This is U.S. usage, right? I'm not sure if it's peculiar to the U.S.
Jun
18
comment The possessive s
What about "the cat's pajamas"?
Jun
11
comment Hypernym for “film” and “TV series”
This is great! Next time I want to see a film I'll ask my friends "Want to go watch a screen?"
Jan
7
awarded  Student
Nov
5
awarded  Citizen Patrol
Jul
15
comment Revealing that someone else is gay — counterpart to “come out”
@ColinFine, that's interesting, because it seems to be a special case of 2a "To reveal, disclose, or exhibit; to divulge; to speak out or utter."
Jul
14
awarded  Commentator
Jul
14
comment Why do you call it “the produce aisle”?
I think it's worth mentioning that this is probably a synecdoche in this context.
Mar
18
asked Is there a familiar phrase for spending too much time on something?
Dec
4
comment Can we use “Do your Button” for “Close your button”?
I think (speaking as an American) that "Do your button up" would be an unlikely thing for a speaker of General American English to say.
Dec
4
comment What do you call a computer window when it is not maximized or minimized?
But you can't really think of it as restored if it was in that state to begin with?
Dec
4
comment Why is the word “before” vanishing from common use?
Where in North America?
Sep
25
comment Something is “yay” big
@PeterShor, where? Living in Washington and Florida I don't think I've ever heard it pronounced that way, and always pronounced it /jei/. Of course, I'd usually say <yeah> /jæ:/.
Aug
16
comment Term for disrespecting people with lower social condition
@MoatazElmasry: I believe it's "a diss".
Aug
8
awarded  Critic

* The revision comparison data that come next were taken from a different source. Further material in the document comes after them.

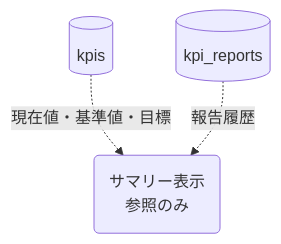
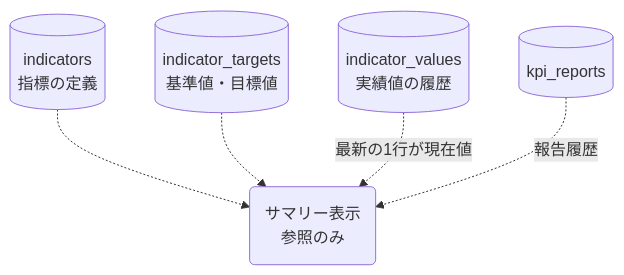
One commit to halcyon19451225/govlink-ai changed the second of 2 diagrams in app/src/content/manual/kpi-summary.md. Above: the diagram before and after it, drawn with Mermaid. The commit also changed other lines of this file and 28 other files, not shown here.

````diff
--- a/app/src/content/manual/kpi-summary.md
+++ b/app/src/content/manual/kpi-summary.md
@@ -32,5 +32,7 @@
 ```mermaid
 flowchart TD
-  K[(kpis)] -.現在値・基準値・目標.-> S(サマリー表示<br/>参照のみ)
+  K[(indicators<br/>指標の定義)] -.-> S(サマリー表示<br/>参照のみ)
+  T[(indicator_targets<br/>基準値・目標値)] -.-> S
+  V[(indicator_values<br/>実績値の履歴)] -.最新の1行が現在値.-> S
   R[(kpi_reports)] -.報告履歴.-> S
 ```
````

Jul
16
comment What's a collective name for the states of Alaska and Hawaii?
You want to filter by time zone but one of the choices is actually two time zones?
Jul

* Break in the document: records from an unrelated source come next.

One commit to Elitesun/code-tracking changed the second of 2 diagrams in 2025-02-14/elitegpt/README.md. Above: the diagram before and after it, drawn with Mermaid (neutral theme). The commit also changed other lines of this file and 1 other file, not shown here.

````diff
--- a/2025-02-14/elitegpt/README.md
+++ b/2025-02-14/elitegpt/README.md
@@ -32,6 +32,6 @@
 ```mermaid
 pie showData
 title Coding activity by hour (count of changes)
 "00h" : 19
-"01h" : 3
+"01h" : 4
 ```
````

9
comment When should I say “thee”?
Do you have any reliable sources stating that y and þ resembled each other as opposed to printers using y because they didn't have a thorn available?
Jul
2
awarded  Supporter
Feb
15
comment Are Americans familiar with the term “mobile” when referring to a “cellphone”?
Yes, like "eel" (at least in my accent). As for whether it's a diphthong, the phonemic transcription doesn't indicate a diphthong, but I think it is phonetically a diphthong. I don't think I've heard that mispronunciation myself from native speakers, but it's a fairly rare word.
Feb
14
awarded  Teacher